------ MATERIAL FOR THIS EXERCISE
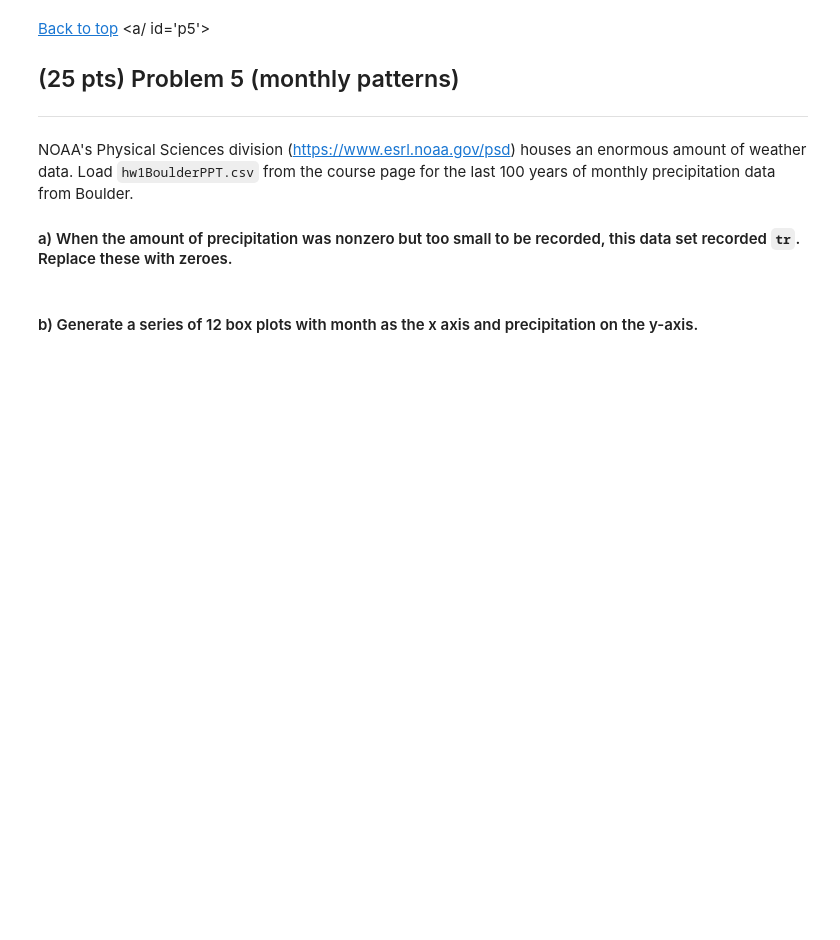
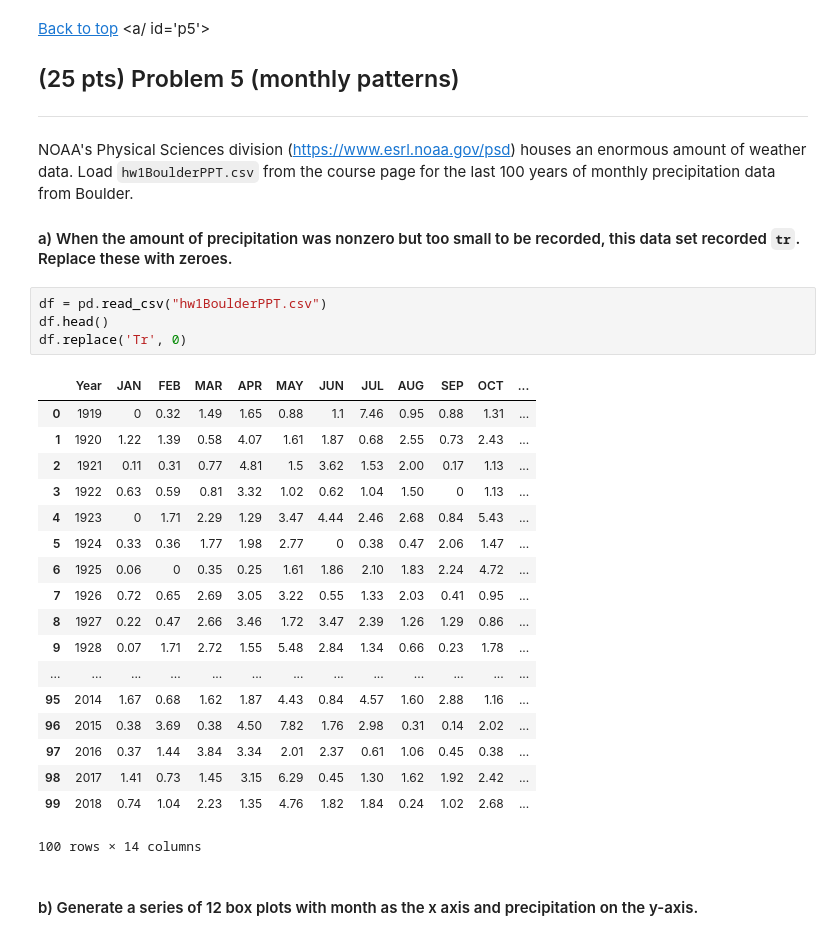
Before and after one commit to MugBergerFries/DataSci, a Jupyter notebook: HW1/HW1_Berger_Sam.ipynb, the cells around one changed output. Cells and saved outputs as stored; diff of their text form; blank space fills up the shorter version.

```diff
--- a/HW1/HW1_Berger_Sam.ipynb
+++ b/HW1/HW1_Berger_Sam.ipynb
@@ -347,5 +368,28 @@ my_bins = range(0,85,5)
 NOAA's Physical Sciences division (https://www.esrl.noaa.gov/psd) houses an enormous amount of weather data.  Load `hw1BoulderPPT.csv` from the course page for the last 100 years of monthly precipitation data from Boulder.
 
 #### a) When the amount of precipitation was nonzero but too small to be recorded, this data set recorded `tr`.  Replace these with zeroes.
+# %%
+df = pd.read_csv("hw1BoulderPPT.csv")
+df.head()
+df.replace('Tr', 0)
+# %% [output]
+|  | Year | JAN | FEB | MAR | APR | MAY | JUN | JUL | AUG | SEP | OCT | ... |
+| 0 | 1919 | 0 | 0.32 | 1.49 | 1.65 | 0.88 | 1.1 | 7.46 | 0.95 | 0.88 | 1.31 | ... |
+| 1 | 1920 | 1.22 | 1.39 | 0.58 | 4.07 | 1.61 | 1.87 | 0.68 | 2.55 | 0.73 | 2.43 | ... |
+| 2 | 1921 | 0.11 | 0.31 | 0.77 | 4.81 | 1.5 | 3.62 | 1.53 | 2.00 | 0.17 | 1.13 | ... |
+| 3 | 1922 | 0.63 | 0.59 | 0.81 | 3.32 | 1.02 | 0.62 | 1.04 | 1.50 | 0 | 1.13 | ... |
+| 4 | 1923 | 0 | 1.71 | 2.29 | 1.29 | 3.47 | 4.44 | 2.46 | 2.68 | 0.84 | 5.43 | ... |
+| 5 | 1924 | 0.33 | 0.36 | 1.77 | 1.98 | 2.77 | 0 | 0.38 | 0.47 | 2.06 | 1.47 | ... |
+| 6 | 1925 | 0.06 | 0 | 0.35 | 0.25 | 1.61 | 1.86 | 2.10 | 1.83 | 2.24 | 4.72 | ... |
+| 7 | 1926 | 0.72 | 0.65 | 2.69 | 3.05 | 3.22 | 0.55 | 1.33 | 2.03 | 0.41 | 0.95 | ... |
+| 8 | 1927 | 0.22 | 0.47 | 2.66 | 3.46 | 1.72 | 3.47 | 2.39 | 1.26 | 1.29 | 0.86 | ... |
+| 9 | 1928 | 0.07 | 1.71 | 2.72 | 1.55 | 5.48 | 2.84 | 1.34 | 0.66 | 0.23 | 1.78 | ... |
+| ... | ... | ... | ... | ... | ... | ... | ... | ... | ... | ... | ... | ... |
+| 95 | 2014 | 1.67 | 0.68 | 1.62 | 1.87 | 4.43 | 0.84 | 4.57 | 1.60 | 2.88 | 1.16 | ... |
+| 96 | 2015 | 0.38 | 3.69 | 0.38 | 4.50 | 7.82 | 1.76 | 2.98 | 0.31 | 0.14 | 2.02 | ... |
+| 97 | 2016 | 0.37 | 1.44 | 3.84 | 3.34 | 2.01 | 2.37 | 0.61 | 1.06 | 0.45 | 0.38 | ... |
+| 98 | 2017 | 1.41 | 0.73 | 1.45 | 3.15 | 6.29 | 0.45 | 1.30 | 1.62 | 1.92 | 2.42 | ... |
+| 99 | 2018 | 0.74 | 1.04 | 2.23 | 1.35 | 4.76 | 1.82 | 1.84 | 0.24 | 1.02 | 2.68 | ... |
+100 rows × 14 columns
 # %% [markdown]
 #### b) Generate a series of 12 box plots with month as the x axis and precipitation on the y-axis.
```
Also changed, not shown: parts of 9 cells of this notebook.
------------
### WHAT IS BEING ASKED
Would you output each entry exactly and leave the pictures behind?

### PROBLEM SOLUTION
Before and after one commit to MugBergerFries/DataSci, a Jupyter notebook: HW1/HW1_Berger_Sam.ipynb, the cells around one changed output. Cells and saved outputs as stored; diff of their text form; blank space fills up the shorter version.

```diff
--- a/HW1/HW1_Berger_Sam.ipynb
+++ b/HW1/HW1_Berger_Sam.ipynb
@@ -347,5 +368,28 @@ my_bins = range(0,85,5)
 NOAA's Physical Sciences division (https://www.esrl.noaa.gov/psd) houses an enormous amount of weather data.  Load `hw1BoulderPPT.csv` from the course page for the last 100 years of monthly precipitation data from Boulder.
 
 #### a) When the amount of precipitation was nonzero but too small to be recorded, this data set recorded `tr`.  Replace these with zeroes.
+# %%
+df = pd.read_csv("hw1BoulderPPT.csv")
+df.head()
+df.replace('Tr', 0)
+# %% [output]
+|  | Year | JAN | FEB | MAR | APR | MAY | JUN | JUL | AUG | SEP | OCT | ... |
+| 0 | 1919 | 0 | 0.32 | 1.49 | 1.65 | 0.88 | 1.1 | 7.46 | 0.95 | 0.88 | 1.31 | ... |
+| 1 | 1920 | 1.22 | 1.39 | 0.58 | 4.07 | 1.61 | 1.87 | 0.68 | 2.55 | 0.73 | 2.43 | ... |
+| 2 | 1921 | 0.11 | 0.31 | 0.77 | 4.81 | 1.5 | 3.62 | 1.53 | 2.00 | 0.17 | 1.13 | ... |
+| 3 | 1922 | 0.63 | 0.59 | 0.81 | 3.32 | 1.02 | 0.62 | 1.04 | 1.50 | 0 | 1.13 | ... |
+| 4 | 1923 | 0 | 1.71 | 2.29 | 1.29 | 3.47 | 4.44 | 2.46 | 2.68 | 0.84 | 5.43 | ... |
+| 5 | 1924 | 0.33 | 0.36 | 1.77 | 1.98 | 2.77 | 0 | 0.38 | 0.47 | 2.06 | 1.47 | ... |
+| 6 | 1925 | 0.06 | 0 | 0.35 | 0.25 | 1.61 | 1.86 | 2.10 | 1.83 | 2.24 | 4.72 | ... |
+| 7 | 1926 | 0.72 | 0.65 | 2.69 | 3.05 | 3.22 | 0.55 | 1.33 | 2.03 | 0.41 | 0.95 | ... |
+| 8 | 1927 | 0.22 | 0.47 | 2.66 | 3.46 | 1.72 | 3.47 | 2.39 | 1.26 | 1.29 | 0.86 | ... |
+| 9 | 1928 | 0.07 | 1.71 | 2.72 | 1.55 | 5.48 | 2.84 | 1.34 | 0.66 | 0.23 | 1.78 | ... |
+| ... | ... | ... | ... | ... | ... | ... | ... | ... | ... | ... | ... | ... |
+| 95 | 2014 | 1.67 | 0.68 | 1.62 | 1.87 | 4.43 | 0.84 | 4.57 | 1.60 | 2.88 | 1.16 | ... |
+| 96 | 2015 | 0.38 | 3.69 | 0.38 | 4.50 | 7.82 | 1.76 | 2.98 | 0.31 | 0.14 | 2.02 | ... |
+| 97 | 2016 | 0.37 | 1.44 | 3.84 | 3.34 | 2.01 | 2.37 | 0.61 | 1.06 | 0.45 | 0.38 | ... |
+| 98 | 2017 | 1.41 | 0.73 | 1.45 | 3.15 | 6.29 | 0.45 | 1.30 | 1.62 | 1.92 | 2.42 | ... |
+| 99 | 2018 | 0.74 | 1.04 | 2.23 | 1.35 | 4.76 | 1.82 | 1.84 | 0.24 | 1.02 | 2.68 | ... |
+100 rows × 14 columns
 # %% [markdown]
 #### b) Generate a series of 12 box plots with month as the x axis and precipitation on the y-axis.
```
Also changed, not shown: parts of 9 cells of this notebook.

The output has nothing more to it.